**What to work on:** Find the lines below holding the word "value" and copy each of them.

(Screenshot and code edit data)
----

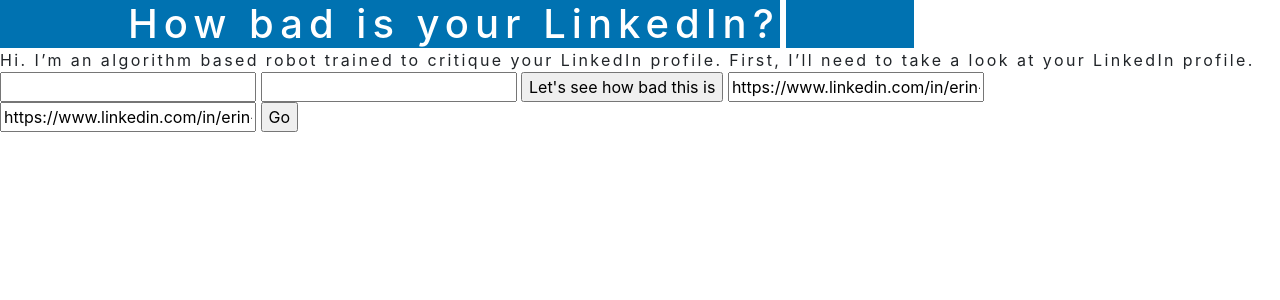
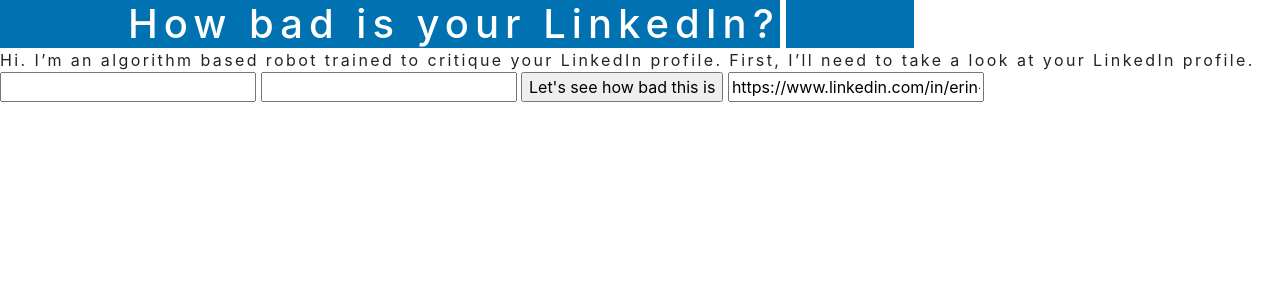
Before and after one commit to l-maier/htn2020, a Flask app: page / in a window 1280 px wide. Shown: the top 300 px of the page. Run offline with Flask 2, Linux system fonts and the light colour scheme; some libraries are stand-ins or nearby versions.

Commit message:
remove obsolete

```diff
--- a/templates/index.html
+++ b/templates/index.html
@@ -41,9 +41,4 @@
         <input type="submit" value="Let's see how bad this is">
         <input type="text" name="url" id="url" value='https://www.linkedin.com/in/erin-zhong/'>
       </form>
-
-      <form action="/go" method="POST">
-        <input type="text" name="url" id="url" value='https://www.linkedin.com/in/erin-zhong/'>
-        <input type="submit" value="Go">
-      </form>
   </body>
```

----

**Answer to the problem:**
         <input type="submit" value="Let's see how bad this is">
         <input type="text" name="url" id="url" value='https://www.linkedin.com/in/erin-zhong/'>
-        <input type="text" name="url" id="url" value='https://www.linkedin.com/in/erin-zhong/'>
-        <input type="submit" value="Go">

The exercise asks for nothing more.